drugs a long time, and it's no surprise to me that his
family would support him. Anyone who can make $17, 000 as
quickly as he can make it, I can understand that being very
important to your family. Isn't it?" Gohagan denied
that was the reason that his family supported him. He stated
that his family "was already supportive" of him.
9} The court then asked Gohagan, "And you
don't use drugs, do you?" Gohagan replied that he
did. When the court asked him what drugs, Gohagan stated that
he used opiates. The court accused Gohagan of lying because
Gohagan only told the presentence investigator that he used
marijuana and alcohol. According to the presentence
investigation report ("PSI"), Gohagan denied that
he used any other substances.
10} The court further asked Gohagan, "And
you've been selling heroin a long time, correct?
That's your drug of choice for sale, correct?"
Gohagan replied, "Yes," and agreed that he had, as
far back as 2015. Gohagan agreed that he had two trafficking
cases in 2015 where he was selling heroin in one and heroin
and cocaine in the other. When Gohagan told the court that he
had learned his lesson, the court responded, "Well, you
know what? You were on probation to [another judge] and you
are still selling heroin. You know she put you on probation
with all these conditions, but that didn't stop you from
selling heroin in our community, did it?"
11} Defense counsel spoke to the court again on
Gohagan's half. Defense counsel explained that Gohagan
had a number of positive urine tests that were submitted
during the pendency of the present case, and thus, the
probation department and the court were aware of
Gohagan's opiate use. Defense counsel implored the court
to be "open minded relative to the fact that [Gohagan]
did have a problem with substance abuse," and that it
was a "mitigating factor in terms of evaluating this
case." Defense counsel stated, "I don't want
the court to have the misimpression that [Gohagan] willfully

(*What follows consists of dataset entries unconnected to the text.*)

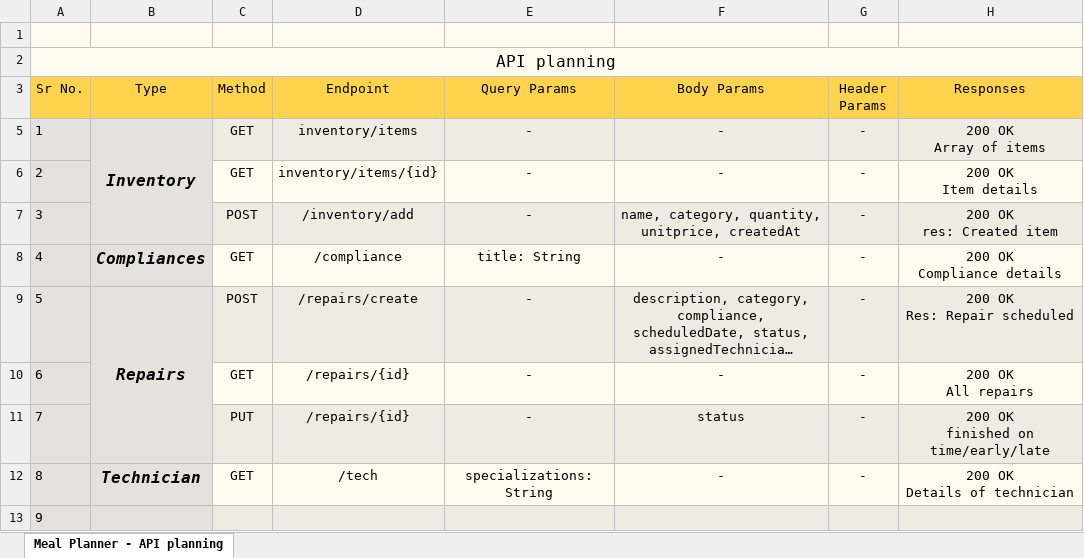
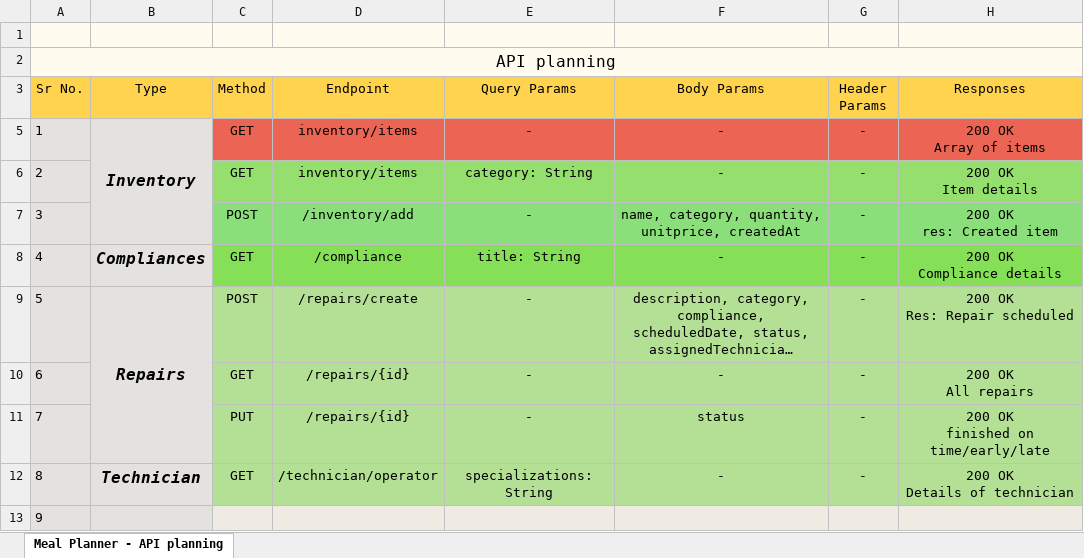
Before and after one commit to abhople1902/20240319_capstone_HangarBay, an Excel workbook: 04_API/HangarBay.xlsx, sheet Meal Planner - API planning, drawn as a sheet; long unchanged cells end in …; values as stored, in another font and other column widths than the file's, no borders; charts and pictures not drawn; the diff names each change by its address in the sheet, - before the commit and + after, or states it on an @@ line.

Commit message:
updated API sheet

```diff
--- a/04_API/HangarBay.xlsx (sheet Meal Planner - API planning)
+++ b/04_API/HangarBay.xlsx (sheet Meal Planner - API planning)
-C5:H5 fill: #F0EBE2
+C5:H5 fill: #EC6554
-C6:H6 fill: #FFFBEF
+C6:H6 fill: #95DF6F
-D6 (Endpoint): inventory/items/{id}
+D6 (Endpoint): inventory/items
-E6 (Query Params): -
+E6 (Query Params): category: String
-C7:H7 fill: #F0EBE2
+C7:H7 fill: #8BDF7B
-C8:H8 fill: #FFFBEF
+C8:H8 fill: #85DF57
-C9:H9 fill: #F0EBE2
+C9:H9 fill: #B3E095
-C10:H10 fill: #FFFBEF
+C10:H10 fill: #B3E095
-C11:H11 fill: #F0EBE2
+C11:H11 fill: #B3E095
-C12:H12 fill: #FFFBEF
+C12:H12 fill: #B3E095
-D12 (Endpoint): /tech
+D12 (Endpoint): /technician/operator
```
Also changed, not shown: charts or pictures.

deceived the court [about his opiate use] when it was a
matter of record."
12} The court explained that the fact that Gohagan
lied to the probation department was "not a big deal to
me here." What was important to the court was the fact
that Gohagan "had three previous cases for drug
trafficking heroin, comes out and goes right back to it.
That's enough. That's enough. ...